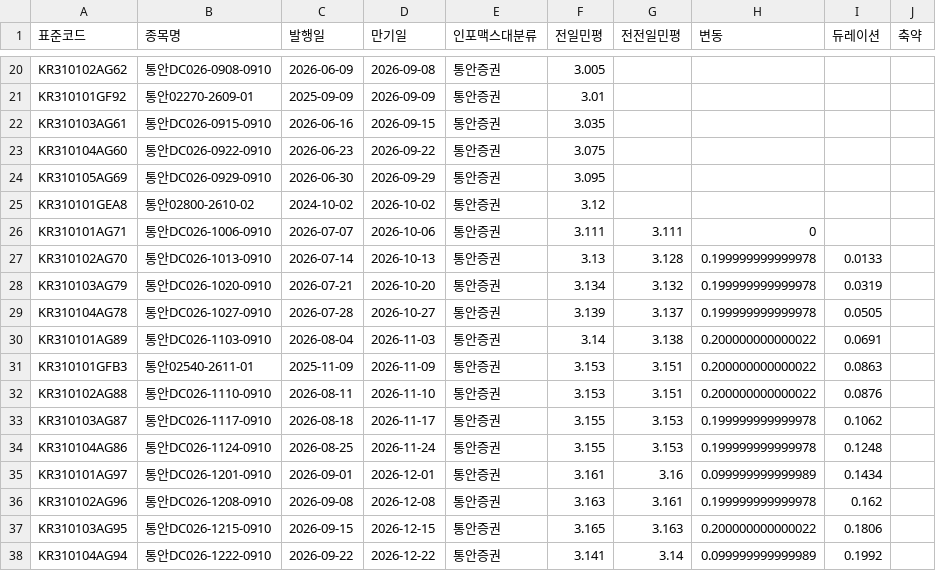
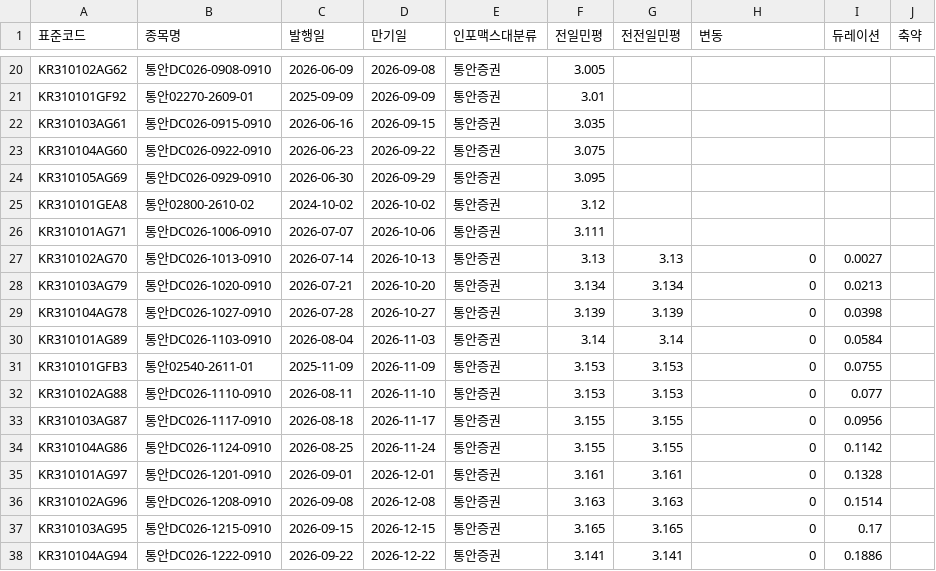
Before and after one commit to kriskang02-max/market_db_dashboard, a CSV file: bond_db_msb.csv, drawn as a sheet; only a part is shown, gaps mark what is left out; the diff covers the shown part only.

```diff
--- a/bond_db_msb.csv
+++ b/bond_db_msb.csv
@@ -25,14 +25,14 @@ KR310105AG69,통안DC026-0929-0910,2026-06-30,2026-09-29,통안증권,3.095,,,,
 KR310101GEA8,통안02800-2610-02,2024-10-02,2026-10-02,통안증권,3.12,,,,
-KR310101AG71,통안DC026-1006-0910,2026-07-07,2026-10-06,통안증권,3.111,3.111,0,,
-KR310102AG70,통안DC026-1013-0910,2026-07-14,2026-10-13,통안증권,3.13,3.128,0.199999999999978,0.0133,
-KR310103AG79,통안DC026-1020-0910,2026-07-21,2026-10-20,통안증권,3.134,3.132,0.199999999999978,0.0319,
-KR310104AG78,통안DC026-1027-0910,2026-07-28,2026-10-27,통안증권,3.139,3.137,0.199999999999978,0.0505,
-KR310101AG89,통안DC026-1103-0910,2026-08-04,2026-11-03,통안증권,3.14,3.138,0.200000000000022,0.0691,
-KR310101GFB3,통안02540-2611-01,2025-11-09,2026-11-09,통안증권,3.153,3.151,0.200000000000022,0.0863,
-KR310102AG88,통안DC026-1110-0910,2026-08-11,2026-11-10,통안증권,3.153,3.151,0.200000000000022,0.0876,
-KR310103AG87,통안DC026-1117-0910,2026-08-18,2026-11-17,통안증권,3.155,3.153,0.199999999999978,0.1062,
-KR310104AG86,통안DC026-1124-0910,2026-08-25,2026-11-24,통안증권,3.155,3.153,0.199999999999978,0.1248,
-KR310101AG97,통안DC026-1201-0910,2026-09-01,2026-12-01,통안증권,3.161,3.16,0.099999999999989,0.1434,
-KR310102AG96,통안DC026-1208-0910,2026-09-08,2026-12-08,통안증권,3.163,3.161,0.199999999999978,0.162,
-KR310103AG95,통안DC026-1215-0910,2026-09-15,2026-12-15,통안증권,3.165,3.163,0.200000000000022,0.1806,
-KR310104AG94,통안DC026-1222-0910,2026-09-22,2026-12-22,통안증권,3.141,3.14,0.099999999999989,0.1992,
+KR310101AG71,통안DC026-1006-0910,2026-07-07,2026-10-06,통안증권,3.111,,,,
+KR310102AG70,통안DC026-1013-0910,2026-07-14,2026-10-13,통안증권,3.13,3.13,0,0.0027,
+KR310103AG79,통안DC026-1020-0910,2026-07-21,2026-10-20,통안증권,3.134,3.134,0,0.0213,
+KR310104AG78,통안DC026-1027-0910,2026-07-28,2026-10-27,통안증권,3.139,3.139,0,0.0398,
+KR310101AG89,통안DC026-1103-0910,2026-08-04,2026-11-03,통안증권,3.14,3.14,0,0.0584,
+KR310101GFB3,통안02540-2611-01,2025-11-09,2026-11-09,통안증권,3.153,3.153,0,0.0755,
+KR310102AG88,통안DC026-1110-0910,2026-08-11,2026-11-10,통안증권,3.153,3.153,0,0.077,
+KR310103AG87,통안DC026-1117-0910,2026-08-18,2026-11-17,통안증권,3.155,3.155,0,0.0956,
+KR310104AG86,통안DC026-1124-0910,2026-08-25,2026-11-24,통안증권,3.155,3.155,0,0.1142,
+KR310101AG97,통안DC026-1201-0910,2026-09-01,2026-12-01,통안증권,3.161,3.161,0,0.1328,
+KR310102AG96,통안DC026-1208-0910,2026-09-08,2026-12-08,통안증권,3.163,3.163,0,0.1514,
+KR310103AG95,통안DC026-1215-0910,2026-09-15,2026-12-15,통안증권,3.165,3.165,0,0.17,
+KR310104AG94,통안DC026-1222-0910,2026-09-22,2026-12-22,통안증권,3.141,3.141,0,0.1886,
```
Also changed, not shown: 74 edited cells elsewhere in this file, bond_db_ktb.csv, 4 other files.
────────────────
▶ Aim of the task
Copy task for the entries above: every line with the string "file".

▶ Solution for this task
Before and after one commit to kriskang02-max/market_db_dashboard, a CSV file: bond_db_msb.csv, drawn as a sheet; only a part is shown, gaps mark what is left out; the diff covers the shown part only.
Also changed, not shown: 74 edited cells elsewhere in this file, bond_db_ktb.csv, 4 other files.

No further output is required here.